'''

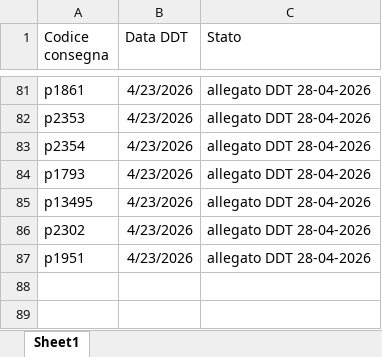
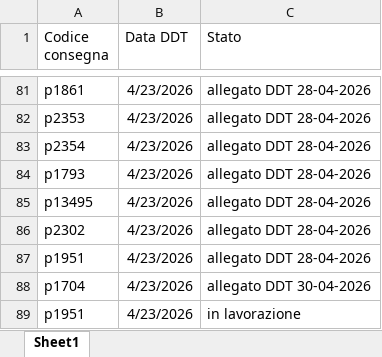
Before and after one commit to Diego-Stack-ai/AppLogSolution, an Excel workbook: AppLogSolutionLocale/dati/rientri_ddt.xlsx, sheet Sheet1, drawn as a sheet; only a part is shown, gaps mark what is left out; values as stored, in another font and other column widths than the file's, no borders; the diff names each change by its address in the sheet, - before the commit and + after, or states it on an @@ line.

```diff
--- a/AppLogSolutionLocale/dati/rientri_ddt.xlsx (sheet Sheet1)
+++ b/AppLogSolutionLocale/dati/rientri_ddt.xlsx (sheet Sheet1)
+row 88: p1704 | 4/23/2026 | allegato DDT 30-04-2026
+row 89: p1951 | 4/23/2026 | in lavorazione
```
Also changed, not shown: 28 other files.
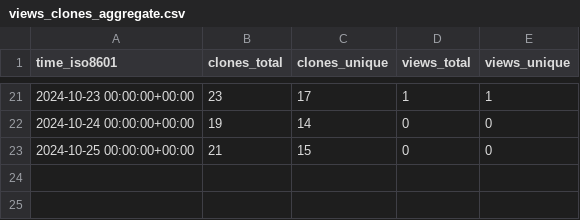
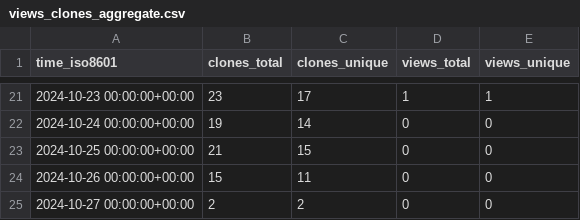
Before and after one commit to khulnasoft-bot/repository-statistics, a CSV file: khulnasoft-lab/vuln-list/ghrs-data/views_clones_aggregate.csv, drawn as a sheet; only a part is shown, gaps mark what is left out; the diff names each change by its address in the sheet, - before the commit and + after, or states it on an @@ line.

```diff
--- a/khulnasoft-lab/vuln-list/ghrs-data/views_clones_aggregate.csv
+++ b/khulnasoft-lab/vuln-list/ghrs-data/views_clones_aggregate.csv
+row 24: 2024-10-26 00:00:00+00:00 | 15 | 11 | 0 | 0
+row 25: 2024-10-27 00:00:00+00:00 | 2 | 2 | 0 | 0
```
Also changed, not shown: 1 other file.
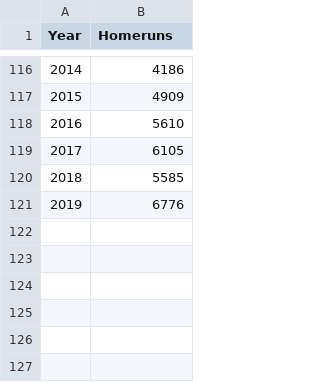
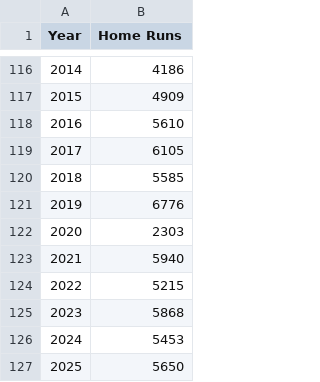
Before and after one commit to nathaniel-trueba/power-outage-analysis, a CSV file: labs/lab08/data/homeruns.csv, drawn as a sheet; only a part is shown, gaps mark what is left out; the diff names each change by its address in the sheet, - before the commit and + after, or states it on an @@ line.

```diff
--- a/labs/lab08/data/homeruns.csv
+++ b/labs/lab08/data/homeruns.csv
-B1: Homeruns
+B1: Home Runs
+row 122: 2020 | 2303
+row 123: 2021 | 5940
+row 124: 2022 | 5215
+row 125: 2023 | 5868
+row 126: 2024 | 5453
+row 127: 2025 | 5650
```
Also changed, not shown: 3 other files.
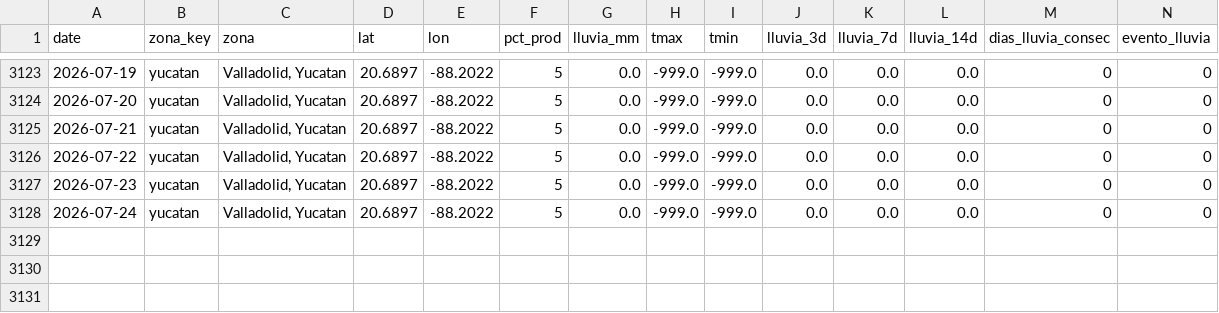
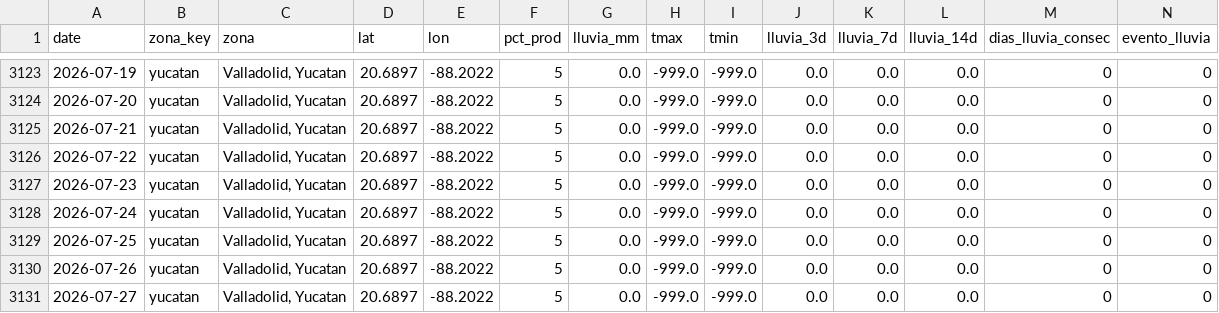
Before and after one commit to savic14/lime_intel, a CSV file: data/processed/lluvia_yucatan.csv, drawn as a sheet; only a part is shown, gaps mark what is left out; the diff names each change by its address in the sheet, - before the commit and + after, or states it on an @@ line.

```diff
--- a/data/processed/lluvia_yucatan.csv
+++ b/data/processed/lluvia_yucatan.csv
+row 3129: 2026-07-25 | yucatan | Valladolid, Yucatan | 20.6897 | -88.2022 | 5 | 0.0 | -999.0 | -999.0 | 0.0 | 0.0 | 0.0 | 0 | 0
+row 3130: 2026-07-26 | yucatan | Valladolid, Yucatan | 20.6897 | -88.2022 | 5 | 0.0 | -999.0 | -999.0 | 0.0 | 0.0 | 0.0 | 0 | 0
+row 3131: 2026-07-27 | yucatan | Valladolid, Yucatan | 20.6897 | -88.2022 | 5 | 0.0 | -999.0 | -999.0 | 0.0 | 0.0 | 0.0 | 0 | 0
```
Also changed, not shown: data/processed/lluvia_mtt.csv, data/processed/lluvia_tabasco.csv, 7 other files.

'''

### THE PROBLEM
Counting only lines that contain the word "xlsx", give the number found in the data, and nothing else.

### OUTPUT FOR THIS TASK
3